Diazoxide
Pinacidil
Mitochondria
Adenosine Triphosphate
Valinomycin
Cyclosporine
Homeostasis
Ionophores
Mitochondrial Membranes
Mannitol
Ion Channels
Cardiac Myocytes
Adenosine Diphosphate
Inhibitory Concentration 50
Maintenance
Wounds and Injuries
mitochondrial K(ATP) channel

ASJC Scopus subject areas

  • Physiology

Cite this

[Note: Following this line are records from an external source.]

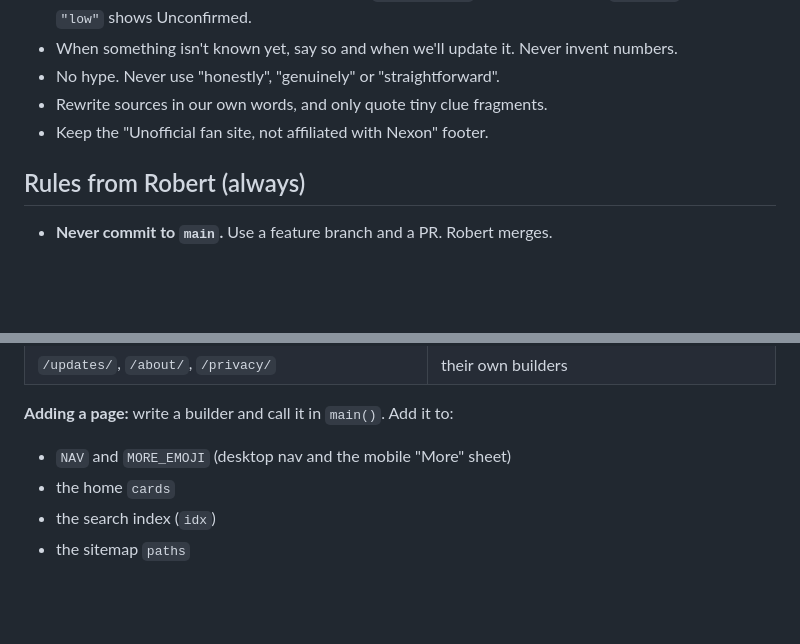
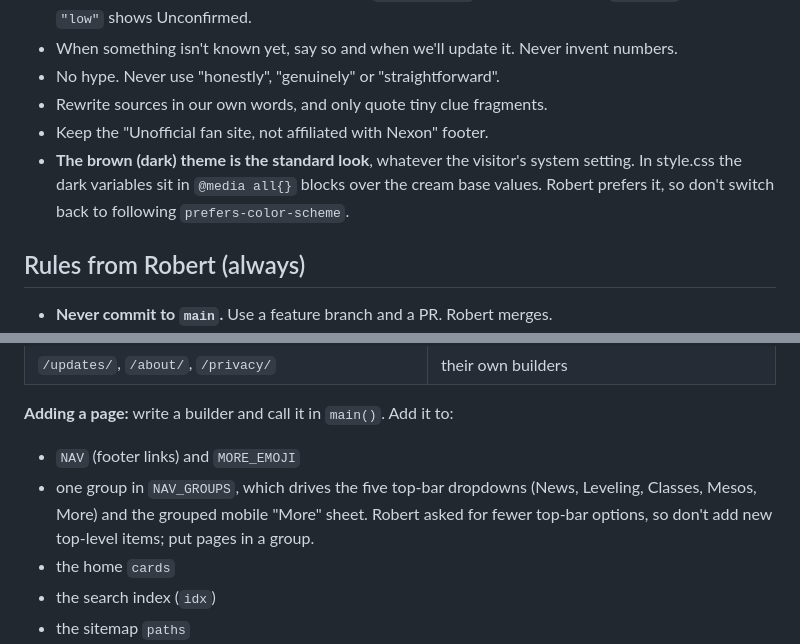
Before and after one commit to robertlazau-design/maple-classic-cheat-sheet, a Markdown page: CLAUDE.md, 2 parts joined by grey strips. Drawn GitHub-style; blank space fills up the shorter version.

Commit message:
CLAUDE.md: note grouped nav and brown default theme

```diff
--- a/CLAUDE.md
+++ b/CLAUDE.md
@@ -23,6 +23,7 @@ Robert's standing ask is "fun, clear, and easy to understand and read."
 - No hype. Never use "honestly", "genuinely" or "straightforward".
 - Rewrite sources in our own words, and only quote tiny clue fragments.
 - Keep the "Unofficial fan site, not affiliated with Nexon" footer.
+- **The brown (dark) theme is the standard look**, whatever the visitor's system setting. In style.css the dark variables sit in `@media all{}` blocks over the cream base values. Robert prefers it, so don't switch back to following `prefers-color-scheme`.
 
 ## Rules from Robert (always)
 
@@ -61,7 +62,8 @@ Robert's standing ask is "fun, clear, and easy to understand and read."
 
 **Adding a page:** write a builder and call it in `main()`. Add it to:
 
-- `NAV` and `MORE_EMOJI` (desktop nav and the mobile "More" sheet)
+- `NAV` (footer links) and `MORE_EMOJI`
+- one group in `NAV_GROUPS`, which drives the five top-bar dropdowns (News, Leveling, Classes, Mesos, More) and the grouped mobile "More" sheet. Robert asked for fewer top-bar options, so don't add new top-level items; put pages in a group.
 - the home `cards`
 - the search index (`idx`)
 - the sitemap `paths`
```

ATP-sensitive K+ channel openers prevent Ca2+ overload in rat cardiac mitochondria. / Holmuhamedov, Ekhson L.; Wang, Liewei M; Terzic, Andre.

In: Journal of Physiology, Vol. 519, No. 2, 01.09.1999, p. 347-360.

Research output: Contribution to journalArticle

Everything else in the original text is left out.